Directions for this task: Give the records again exactly, with every character kept.

Material supplied:
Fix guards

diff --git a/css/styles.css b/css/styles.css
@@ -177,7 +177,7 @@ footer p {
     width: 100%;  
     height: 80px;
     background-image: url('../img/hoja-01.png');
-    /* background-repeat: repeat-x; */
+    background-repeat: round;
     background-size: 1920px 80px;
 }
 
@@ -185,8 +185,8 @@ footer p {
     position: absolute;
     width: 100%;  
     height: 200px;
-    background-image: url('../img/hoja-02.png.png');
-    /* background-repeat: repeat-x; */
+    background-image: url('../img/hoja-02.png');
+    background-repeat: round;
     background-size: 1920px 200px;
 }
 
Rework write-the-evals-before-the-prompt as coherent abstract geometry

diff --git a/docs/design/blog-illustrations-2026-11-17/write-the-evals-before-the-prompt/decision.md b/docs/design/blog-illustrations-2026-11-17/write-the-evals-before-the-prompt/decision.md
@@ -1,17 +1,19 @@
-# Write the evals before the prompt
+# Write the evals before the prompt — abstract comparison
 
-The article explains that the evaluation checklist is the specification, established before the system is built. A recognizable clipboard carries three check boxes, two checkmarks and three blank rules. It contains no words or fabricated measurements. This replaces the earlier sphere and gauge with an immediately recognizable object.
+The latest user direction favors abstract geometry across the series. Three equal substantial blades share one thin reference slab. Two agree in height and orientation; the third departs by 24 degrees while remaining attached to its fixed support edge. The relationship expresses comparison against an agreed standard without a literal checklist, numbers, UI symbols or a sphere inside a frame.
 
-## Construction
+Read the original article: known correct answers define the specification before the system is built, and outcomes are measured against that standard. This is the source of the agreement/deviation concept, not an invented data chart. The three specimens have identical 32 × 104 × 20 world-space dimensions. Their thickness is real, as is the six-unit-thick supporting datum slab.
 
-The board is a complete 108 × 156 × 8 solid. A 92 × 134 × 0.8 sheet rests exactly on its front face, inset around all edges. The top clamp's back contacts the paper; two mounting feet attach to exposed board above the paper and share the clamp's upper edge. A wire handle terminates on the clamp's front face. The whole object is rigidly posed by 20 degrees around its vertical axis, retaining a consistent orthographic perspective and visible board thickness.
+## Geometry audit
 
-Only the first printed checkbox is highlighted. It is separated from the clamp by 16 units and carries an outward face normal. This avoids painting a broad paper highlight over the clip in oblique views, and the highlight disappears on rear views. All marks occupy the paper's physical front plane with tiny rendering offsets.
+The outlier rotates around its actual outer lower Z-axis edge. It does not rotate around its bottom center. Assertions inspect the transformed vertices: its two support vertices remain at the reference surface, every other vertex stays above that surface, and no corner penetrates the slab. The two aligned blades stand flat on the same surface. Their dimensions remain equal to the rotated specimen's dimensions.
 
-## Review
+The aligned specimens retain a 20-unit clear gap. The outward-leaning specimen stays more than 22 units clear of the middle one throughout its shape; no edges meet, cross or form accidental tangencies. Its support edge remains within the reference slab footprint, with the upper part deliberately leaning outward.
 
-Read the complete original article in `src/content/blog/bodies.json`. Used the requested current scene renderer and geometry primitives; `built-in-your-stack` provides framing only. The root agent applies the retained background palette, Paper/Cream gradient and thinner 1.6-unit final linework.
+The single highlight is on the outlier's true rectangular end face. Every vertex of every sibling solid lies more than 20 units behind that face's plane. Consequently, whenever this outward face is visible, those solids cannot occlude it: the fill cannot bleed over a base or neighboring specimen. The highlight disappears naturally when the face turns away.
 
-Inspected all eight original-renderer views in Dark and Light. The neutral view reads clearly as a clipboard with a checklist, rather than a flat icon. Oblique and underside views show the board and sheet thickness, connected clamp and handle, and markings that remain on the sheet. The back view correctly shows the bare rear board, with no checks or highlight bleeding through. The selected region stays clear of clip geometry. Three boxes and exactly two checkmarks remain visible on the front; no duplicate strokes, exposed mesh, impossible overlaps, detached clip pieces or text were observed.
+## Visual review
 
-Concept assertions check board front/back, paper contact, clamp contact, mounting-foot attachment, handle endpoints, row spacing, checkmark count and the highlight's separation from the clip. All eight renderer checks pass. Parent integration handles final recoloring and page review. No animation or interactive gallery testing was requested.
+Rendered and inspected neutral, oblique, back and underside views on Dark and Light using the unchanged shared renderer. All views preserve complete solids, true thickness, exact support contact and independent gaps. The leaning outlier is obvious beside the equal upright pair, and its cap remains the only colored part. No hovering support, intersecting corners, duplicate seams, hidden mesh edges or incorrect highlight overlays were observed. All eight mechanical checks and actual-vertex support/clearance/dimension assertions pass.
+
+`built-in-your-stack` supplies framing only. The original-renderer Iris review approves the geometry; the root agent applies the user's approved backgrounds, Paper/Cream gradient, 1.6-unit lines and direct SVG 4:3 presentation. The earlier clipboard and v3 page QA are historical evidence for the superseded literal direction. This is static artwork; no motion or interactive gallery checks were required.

Exercise answer:
Fix guards

diff --git a/css/styles.css b/css/styles.css
@@ -177,7 +177,7 @@ footer p {
     width: 100%;  
     height: 80px;
     background-image: url('../img/hoja-01.png');
-    /* background-repeat: repeat-x; */
+    background-repeat: round;
     background-size: 1920px 80px;
 }
 
@@ -185,8 +185,8 @@ footer p {
     position: absolute;
     width: 100%;  
     height: 200px;
-    background-image: url('../img/hoja-02.png.png');
-    /* background-repeat: repeat-x; */
+    background-image: url('../img/hoja-02.png');
+    background-repeat: round;
     background-size: 1920px 200px;
 }
 
Rework write-the-evals-before-the-prompt as coherent abstract geometry

diff --git a/docs/design/blog-illustrations-2026-11-17/write-the-evals-before-the-prompt/decision.md b/docs/design/blog-illustrations-2026-11-17/write-the-evals-before-the-prompt/decision.md
@@ -1,17 +1,19 @@
-# Write the evals before the prompt
+# Write the evals before the prompt — abstract comparison
 
-The article explains that the evaluation checklist is the specification, established before the system is built. A recognizable clipboard carries three check boxes, two checkmarks and three blank rules. It contains no words or fabricated measurements. This replaces the earlier sphere and gauge with an immediately recognizable object.
+The latest user direction favors abstract geometry across the series. Three equal substantial blades share one thin reference slab. Two agree in height and orientation; the third departs by 24 degrees while remaining attached to its fixed support edge. The relationship expresses comparison against an agreed standard without a literal checklist, numbers, UI symbols or a sphere inside a frame.
 
-## Construction
+Read the original article: known correct answers define the specification before the system is built, and outcomes are measured against that standard. This is the source of the agreement/deviation concept, not an invented data chart. The three specimens have identical 32 × 104 × 20 world-space dimensions. Their thickness is real, as is the six-unit-thick supporting datum slab.
 
-The board is a complete 108 × 156 × 8 solid. A 92 × 134 × 0.8 sheet rests exactly on its front face, inset around all edges. The top clamp's back contacts the paper; two mounting feet attach to exposed board above the paper and share the clamp's upper edge. A wire handle terminates on the clamp's front face. The whole object is rigidly posed by 20 degrees around its vertical axis, retaining a consistent orthographic perspective and visible board thickness.
+## Geometry audit
 
-Only the first printed checkbox is highlighted. It is separated from the clamp by 16 units and carries an outward face normal. This avoids painting a broad paper highlight over the clip in oblique views, and the highlight disappears on rear views. All marks occupy the paper's physical front plane with tiny rendering offsets.
+The outlier rotates around its actual outer lower Z-axis edge. It does not rotate around its bottom center. Assertions inspect the transformed vertices: its two support vertices remain at the reference surface, every other vertex stays above that surface, and no corner penetrates the slab. The two aligned blades stand flat on the same surface. Their dimensions remain equal to the rotated specimen's dimensions.
 
-## Review
+The aligned specimens retain a 20-unit clear gap. The outward-leaning specimen stays more than 22 units clear of the middle one throughout its shape; no edges meet, cross or form accidental tangencies. Its support edge remains within the reference slab footprint, with the upper part deliberately leaning outward.
 
-Read the complete original article in `src/content/blog/bodies.json`. Used the requested current scene renderer and geometry primitives; `built-in-your-stack` provides framing only. The root agent applies the retained background palette, Paper/Cream gradient and thinner 1.6-unit final linework.
+The single highlight is on the outlier's true rectangular end face. Every vertex of every sibling solid lies more than 20 units behind that face's plane. Consequently, whenever this outward face is visible, those solids cannot occlude it: the fill cannot bleed over a base or neighboring specimen. The highlight disappears naturally when the face turns away.
 
-Inspected all eight original-renderer views in Dark and Light. The neutral view reads clearly as a clipboard with a checklist, rather than a flat icon. Oblique and underside views show the board and sheet thickness, connected clamp and handle, and markings that remain on the sheet. The back view correctly shows the bare rear board, with no checks or highlight bleeding through. The selected region stays clear of clip geometry. Three boxes and exactly two checkmarks remain visible on the front; no duplicate strokes, exposed mesh, impossible overlaps, detached clip pieces or text were observed.
+## Visual review
 
-Concept assertions check board front/back, paper contact, clamp contact, mounting-foot attachment, handle endpoints, row spacing, checkmark count and the highlight's separation from the clip. All eight renderer checks pass. Parent integration handles final recoloring and page review. No animation or interactive gallery testing was requested.
+Rendered and inspected neutral, oblique, back and underside views on Dark and Light using the unchanged shared renderer. All views preserve complete solids, true thickness, exact support contact and independent gaps. The leaning outlier is obvious beside the equal upright pair, and its cap remains the only colored part. No hovering support, intersecting corners, duplicate seams, hidden mesh edges or incorrect highlight overlays were observed. All eight mechanical checks and actual-vertex support/clearance/dimension assertions pass.
+
+`built-in-your-stack` supplies framing only. The original-renderer Iris review approves the geometry; the root agent applies the user's approved backgrounds, Paper/Cream gradient, 1.6-unit lines and direct SVG 4:3 presentation. The earlier clipboard and v3 page QA are historical evidence for the superseded literal direction. This is static artwork; no motion or interactive gallery checks were required.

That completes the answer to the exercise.